Published: Mar 24, 2022 10:56 PM
Photo: A screenshot of the website of Japan's Sen-Oku Hakukokan Museum

Photo: A screenshot of the website of Japan's Sen-Oku Hakukokan Museum

An exhibition of exquisite ancient Chinese relics including bronze ware and bronze mirrors is set to open in Japan's Sen-Oku Hakukokan Museum on Saturday. Chinese experts said some of the relics are unique and have high historical value.

Two of the most valuable items in the exhibition are a bronze drum themed on a Chinese mythical creature named Kui and a Late Shang Period wine vessel in the shape of a tiger from the Shang Dynasty (1600 BC-1046 BC), The Paper reported.

According to the report, the body of the drum is green lacquer, with a pair of phoenix birds cast on the drum head and crocodile skin on both sides. The thickness of the wall is only 3 to 5 mm. The bronze ware was mainly used in activities such as sacrifices, banquets and ceremonies.

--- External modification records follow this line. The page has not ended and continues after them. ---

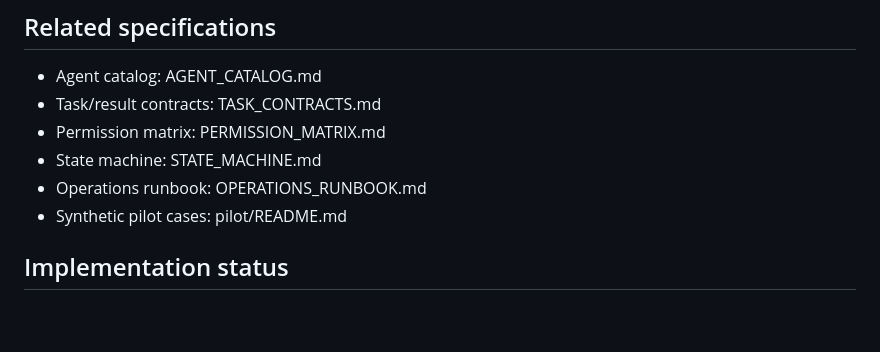
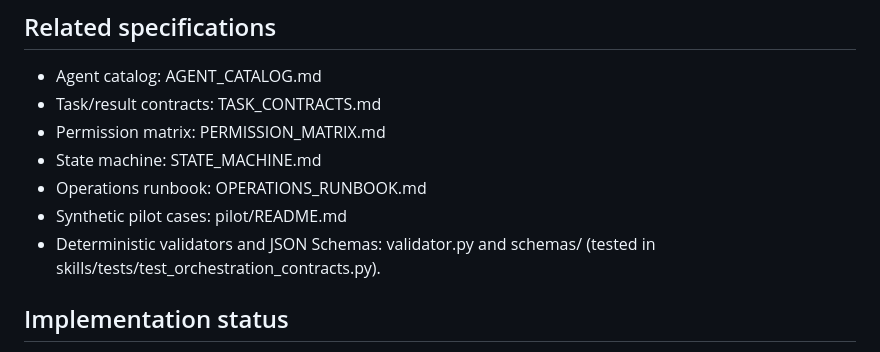
Before and after one commit to Mohamedalhindawan/coden-national-dpi, a Markdown page: skills/orchestration/README.md, the part around the change. GitHub-like rendering; blank space fills up the shorter version.

Commit message:
docs(orchestration): document contract validation tooling

```diff
--- a/skills/orchestration/README.md
+++ b/skills/orchestration/README.md
@@ -69,6 +69,7 @@ Record run/task/agent IDs, parent-child links, provider/model/version, prompt an
 - State machine: STATE_MACHINE.md
 - Operations runbook: OPERATIONS_RUNBOOK.md
 - Synthetic pilot cases: pilot/README.md
+- Deterministic validators and JSON Schemas: validator.py and schemas/ (tested in skills/tests/test_orchestration_contracts.py).
 
 ## Implementation status
 This is a design and governance package. It does not install or execute Factory AI, Manus, Codex, or other agents. No orchestration runtime, credentials, provider integration, or production deployment is created.
```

Zhang Tianyu, an expert specializing in bronze relics from Peking University's history department, told the Global Times on Thursday that the bronze drum is the only one made of Chinese bronze that has been collected overseas. Its shape imitates the style of a wooden skinned drum, and its emblazonry is very rare.

"This bronze drum is believed to have been produced in the late Shang Dynasty [about 3,200 years ago], and it was an important manifestation of the diversity and unity of Chinese civilization in that period."

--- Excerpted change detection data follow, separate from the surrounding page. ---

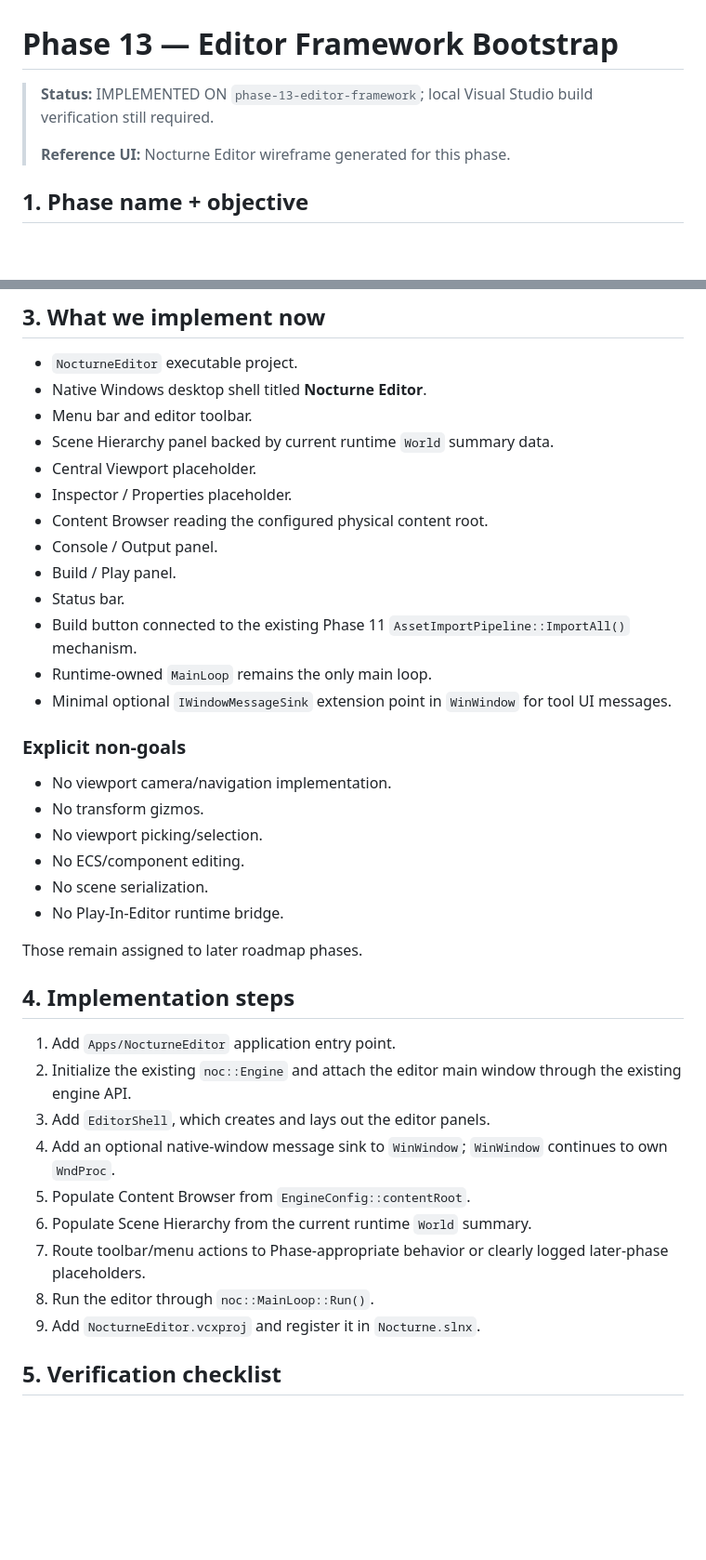
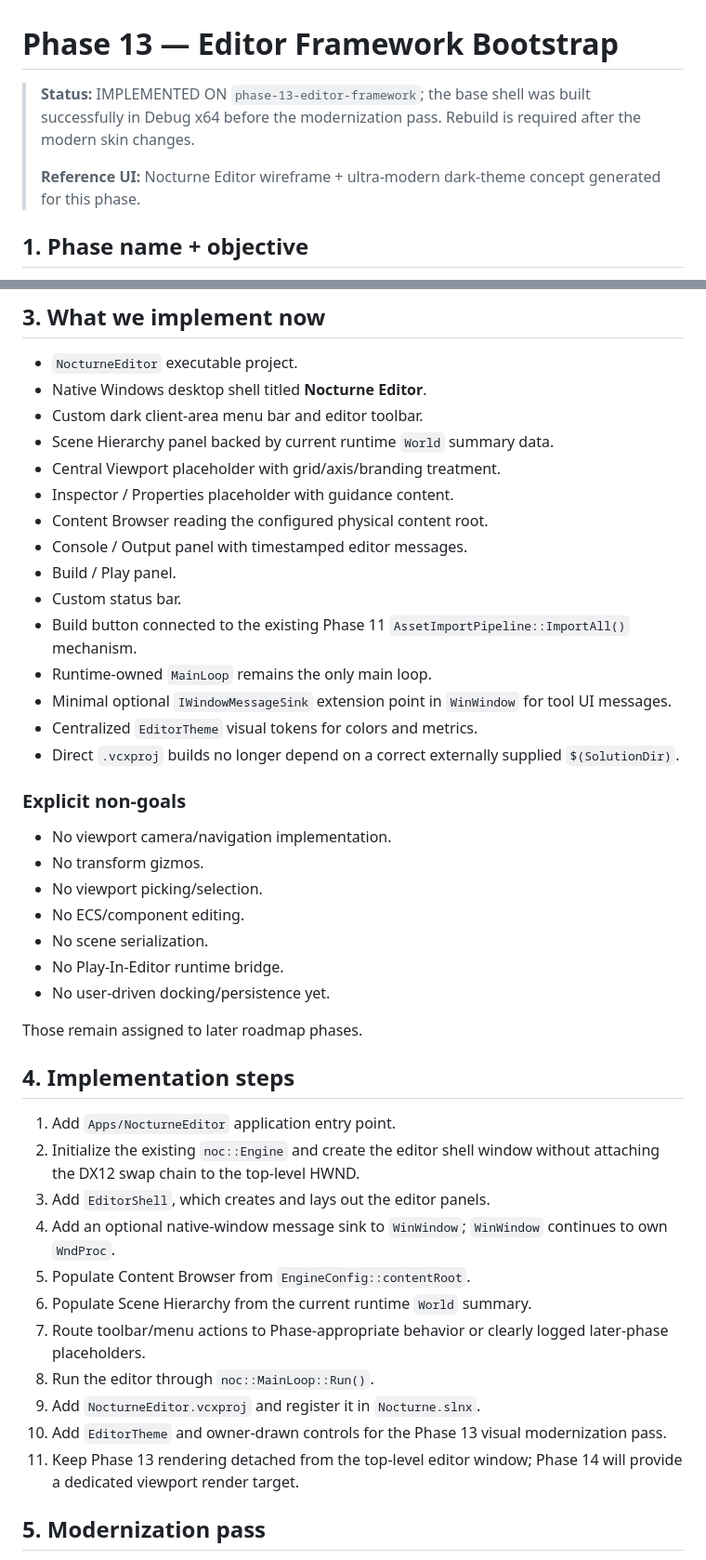
Before and after one commit to AdelinAndrica/nocturne-engine, a Markdown page: Docs/Phase 13 — Editor Framework Bootstrap.md, 2 parts joined by grey strips. Shown at 93% size. Drawn GitHub-style; blank space fills up the shorter version.

```diff
--- a/Docs/Phase 13 — Editor Framework Bootstrap.md
+++ b/Docs/Phase 13 — Editor Framework Bootstrap.md
@@ -1,8 +1,8 @@
 # Phase 13 — Editor Framework Bootstrap
 
-> **Status:** IMPLEMENTED ON `phase-13-editor-framework`; local Visual Studio build verification still required.
+> **Status:** IMPLEMENTED ON `phase-13-editor-framework`; the base shell was built successfully in Debug x64 before the modernization pass. Rebuild is required after the modern skin changes.
 >
-> **Reference UI:** Nocturne Editor wireframe generated for this phase.
+> **Reference UI:** Nocturne Editor wireframe + ultra-modern dark-theme concept generated for this phase.
 
 ## 1. Phase name + objective
 
@@ -23,17 +23,19 @@ The project architecture additionally locks the rule that the editor shares runt
 
 - `NocturneEditor` executable project.
 - Native Windows desktop shell titled **Nocturne Editor**.
-- Menu bar and editor toolbar.
+- Custom dark client-area menu bar and editor toolbar.
 - Scene Hierarchy panel backed by current runtime `World` summary data.
-- Central Viewport placeholder.
-- Inspector / Properties placeholder.
+- Central Viewport placeholder with grid/axis/branding treatment.
+- Inspector / Properties placeholder with guidance content.
 - Content Browser reading the configured physical content root.
-- Console / Output panel.
+- Console / Output panel with timestamped editor messages.
 - Build / Play panel.
-- Status bar.
+- Custom status bar.
 - Build button connected to the existing Phase 11 `AssetImportPipeline::ImportAll()` mechanism.
 - Runtime-owned `MainLoop` remains the only main loop.
 - Minimal optional `IWindowMessageSink` extension point in `WinWindow` for tool UI messages.
+- Centralized `EditorTheme` visual tokens for colors and metrics.
+- Direct `.vcxproj` builds no longer depend on a correct externally supplied `$(SolutionDir)`.
 
 ### Explicit non-goals
 
@@ -43,13 +45,14 @@ The project architecture additionally locks the rule that the editor shares runt
 - No ECS/component editing.
 - No scene serialization.
 - No Play-In-Editor runtime bridge.
+- No user-driven docking/persistence yet.
 
 Those remain assigned to later roadmap phases.
 
 ## 4. Implementation steps
 
 1. Add `Apps/NocturneEditor` application entry point.
-2. Initialize the existing `noc::Engine` and attach the editor main window through the existing engine API.
+2. Initialize the existing `noc::Engine` and create the editor shell window without attaching the DX12 swap chain to the top-level HWND.
 3. Add `EditorShell`, which creates and lays out the editor panels.
 4. Add an optional native-window message sink to `WinWindow`; `WinWindow` continues to own `WndProc`.
 5. Populate Content Browser from `EngineConfig::contentRoot`.
@@ -57,6 +60,8 @@ Those remain assigned to later roadmap phases.
 7. Route toolbar/menu actions to Phase-appropriate behavior or clearly logged later-phase placeholders.
 8. Run the editor through `noc::MainLoop::Run()`.
 9. Add `NocturneEditor.vcxproj` and register it in `Nocturne.slnx`.
+10. Add `EditorTheme` and owner-drawn controls for the Phase 13 visual modernization pass.
+11. Keep Phase 13 rendering detached from the top-level editor window; Phase 14 will provide a dedicated viewport render target.
 
-## 5. Verification checklist
+## 5. Modernization pass
 
```
Also changed, not shown: other parts of Docs/Phase 13 — Editor Framework Bootstrap.md (+30 -15 lines).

He added that China only has one bronze drum from the Shang Dynasty which is at the Hubei Museum, but it does not have the same emblazonry.

The Paper reported that the Late Shang Period wine vessel was featured in a Chinese historical book. The tiger's legs and tail form an equilateral triangle to support the body. The head of the tiger is the lid, and the top is decorated with a round carved deer. The back of the person held by the tiger's front paws is decorated with animal faces, and the waist is decorated with snake patterns.

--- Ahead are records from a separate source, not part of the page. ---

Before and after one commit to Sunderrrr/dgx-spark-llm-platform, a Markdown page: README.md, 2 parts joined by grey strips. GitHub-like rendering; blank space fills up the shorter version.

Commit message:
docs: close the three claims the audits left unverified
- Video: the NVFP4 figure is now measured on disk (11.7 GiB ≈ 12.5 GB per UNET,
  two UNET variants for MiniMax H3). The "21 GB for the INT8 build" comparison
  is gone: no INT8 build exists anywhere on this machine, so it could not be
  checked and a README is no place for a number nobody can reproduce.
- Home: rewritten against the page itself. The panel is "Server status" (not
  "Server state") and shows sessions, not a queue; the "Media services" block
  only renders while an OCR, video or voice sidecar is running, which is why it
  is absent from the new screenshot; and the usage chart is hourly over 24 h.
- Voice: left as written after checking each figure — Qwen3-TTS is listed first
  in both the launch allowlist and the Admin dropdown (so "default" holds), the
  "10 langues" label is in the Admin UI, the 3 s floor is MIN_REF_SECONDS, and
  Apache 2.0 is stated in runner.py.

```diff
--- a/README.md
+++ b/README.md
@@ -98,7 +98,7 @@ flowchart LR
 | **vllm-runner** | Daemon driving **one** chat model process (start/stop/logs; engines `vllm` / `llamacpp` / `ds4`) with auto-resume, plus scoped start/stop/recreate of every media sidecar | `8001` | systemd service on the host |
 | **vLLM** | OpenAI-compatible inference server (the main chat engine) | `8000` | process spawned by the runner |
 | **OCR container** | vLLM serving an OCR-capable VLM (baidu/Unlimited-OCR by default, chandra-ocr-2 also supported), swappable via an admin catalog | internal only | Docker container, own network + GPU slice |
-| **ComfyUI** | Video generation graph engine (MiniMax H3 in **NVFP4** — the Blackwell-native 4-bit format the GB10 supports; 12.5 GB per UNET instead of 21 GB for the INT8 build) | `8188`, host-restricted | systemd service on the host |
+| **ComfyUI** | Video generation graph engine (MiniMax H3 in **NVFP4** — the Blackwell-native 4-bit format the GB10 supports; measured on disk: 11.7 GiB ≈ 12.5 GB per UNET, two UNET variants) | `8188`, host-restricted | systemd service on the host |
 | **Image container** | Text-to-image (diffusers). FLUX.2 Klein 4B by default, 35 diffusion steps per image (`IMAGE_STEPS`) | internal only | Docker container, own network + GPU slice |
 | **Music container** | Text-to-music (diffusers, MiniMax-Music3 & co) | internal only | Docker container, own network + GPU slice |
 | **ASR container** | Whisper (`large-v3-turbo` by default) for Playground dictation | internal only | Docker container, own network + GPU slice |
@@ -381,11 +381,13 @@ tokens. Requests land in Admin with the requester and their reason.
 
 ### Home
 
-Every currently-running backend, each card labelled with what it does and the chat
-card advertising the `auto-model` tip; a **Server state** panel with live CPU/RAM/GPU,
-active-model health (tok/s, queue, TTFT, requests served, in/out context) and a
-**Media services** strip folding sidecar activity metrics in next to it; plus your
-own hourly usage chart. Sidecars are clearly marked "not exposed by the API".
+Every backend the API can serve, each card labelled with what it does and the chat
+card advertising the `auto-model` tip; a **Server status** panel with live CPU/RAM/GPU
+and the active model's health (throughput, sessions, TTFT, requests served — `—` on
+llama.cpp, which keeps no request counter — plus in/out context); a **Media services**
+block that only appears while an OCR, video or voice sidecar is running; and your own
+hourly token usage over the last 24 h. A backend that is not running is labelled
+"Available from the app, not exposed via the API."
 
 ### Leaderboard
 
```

According to Zhang, the wine vessel is special partly because the tiger image is very realistic. Bronze ware with realistic animal shapes is one of the characteristics of the bronze culture of the late Shang Dynasty in the middle reaches of the Yangtze River. There are two such pieces in the world, and the other is in the Cernuschi Museum in France. 

Established in Kyoto in 1960, the Sen-Oku Hakukokan Museum was built to house the Sumitomo family collection of some 500 ancient Chinese bronze ware items. 

The museum also boasts approximately 3,000 paintings, calligraphy pieces, tea utensils and writing materials from both China and Japan.

Media reports said that the Chinese bronze ware was mainly transferred to Japan via a commercial purchase by the Sumitomo family. 

Huo Zhengxin, a law professor at the China University of Political Science and Law, told the Global Times on Thursday that due to the early purchase, the current cultural relics cannot be returned through legal channels, but only through private donations.

The exhibition will be divided into four themes and is scheduled to end on July 3.